So Derek Jeter’s final game at Yankee Stadium was amazing. Beautiful. Gorgeous. Perfect. I loved everything about it, from the standing ovations to the hits to the final triumphant at-bat.
There’s just one thing that irked me.
If you watched coverage of the game, well, anywhere, you know that Joe Torre, Bernie Williams, Mariano Rivera, Andy Pettitte, Jorge Posada and Tino Martinez attended. They were there, supporting their Yankee brother on the stadium infield, fellow soldiers in the Bronx Bomber baseball army that Jeter helped elevate to extraordinary levels.
Almost no one, however, mentioned Gerald Williams—former Yankee outfield and Jeter’s, ahem closest baseball pal.

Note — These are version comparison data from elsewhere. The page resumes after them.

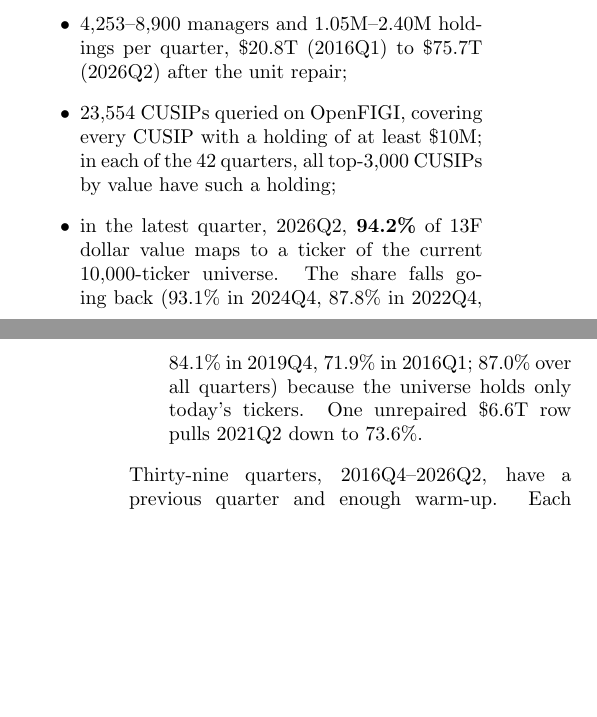
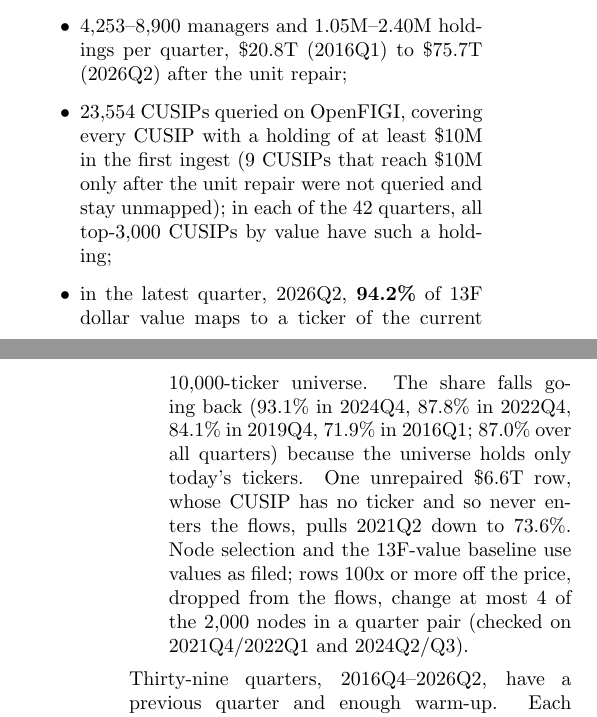
Before and after one commit to karametebkaan/marketrank, a LaTeX paper (paper/marketrank.tex): two parts of the columns of pages 13 and 14 of 17, joined at a grey line, cut so that both start at the same text, the shorter picture padded with empty space. Compiled offline with pdfLaTeX.

Commit message:
docs(13f): disclose unqueried CUSIPs, the unmapped 2021Q2 row, raw values in node selection
Co-Authored-By: Claude Opus 5.5 (1M context) <noreply@anthropic.com>

```diff
--- a/paper/marketrank.tex
+++ b/paper/marketrank.tex
@@ -556,8 +556,8 @@ The flows of Section~\ref{Section:flows} are inferred from bars. SEC Form 13F~\c
 \paragraph{Data and coverage} The run uses 43 SEC data-set archives (2.65\,GB) covering 42 quarters, 2016Q1--2026Q2:
 \begin{itemize}
 \item 4,253--8,900 managers and 1.05M--2.40M holdings per quarter, \$20.8T (2016Q1) to \$75.7T (2026Q2) after the unit repair;
-\item 23,554 CUSIPs queried on OpenFIGI, covering every CUSIP with a holding of at least \$10M; in each of the 42 quarters, all top-3,000 CUSIPs by value have such a holding;
-\item in the latest quarter, 2026Q2, \textbf{94.2\%} of 13F dollar value maps to a ticker of the current 10,000-ticker universe. The share falls going back (93.1\% in 2024Q4, 87.8\% in 2022Q4, 84.1\% in 2019Q4, 71.9\% in 2016Q1; 87.0\% over all quarters) because the universe holds only today's tickers. One unrepaired \$6.6T row pulls 2021Q2 down to 73.6\%.
+\item 23,554 CUSIPs queried on OpenFIGI, covering every CUSIP with a holding of at least \$10M in the first ingest (9 CUSIPs that reach \$10M only after the unit repair were not queried and stay unmapped); in each of the 42 quarters, all top-3,000 CUSIPs by value have such a holding;
+\item in the latest quarter, 2026Q2, \textbf{94.2\%} of 13F dollar value maps to a ticker of the current 10,000-ticker universe. The share falls going back (93.1\% in 2024Q4, 87.8\% in 2022Q4, 84.1\% in 2019Q4, 71.9\% in 2016Q1; 87.0\% over all quarters) because the universe holds only today's tickers. One unrepaired \$6.6T row, whose CUSIP has no ticker and so never enters the flows, pulls 2021Q2 down to 73.6\%. Node selection and the 13F-value baseline use values as filed; rows 100x or more off the price, dropped from the flows, change at most 4 of the 2,000 nodes in a quarter pair (checked on 2021Q4/2022Q1 and 2024Q2/Q3).
 \end{itemize}
 Thirty-nine quarters, 2016Q4--2026Q2, have a previous quarter and enough warm-up. Each has 4,313--9,006 managers, 3.08M--3.71M observed edges and \$0.91T--\$3.37T of paired flow.
 
```
Also changed, not shown: README.md.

He was there. On the field. Alongside the others. He hugged Jeter, just as the others did. He smiled and laughed, just as the others did. Gerald played 14 Major League seasons, compiled 780 hits and 85 homers. Was he an all-time legend? Certainly not. But Williams had some excellent years, including 21 homers and 89 RBI with the 2000 Devil Rays.
So why was no one talking about Gerald Williams? Simple. He didn’t fit the desired narrative. He’s not a household name, not a member of the Core Four, not a managerial guru like Torre. He’s just a friendly dude who loved and admired Derek Jeter.
That should be enough.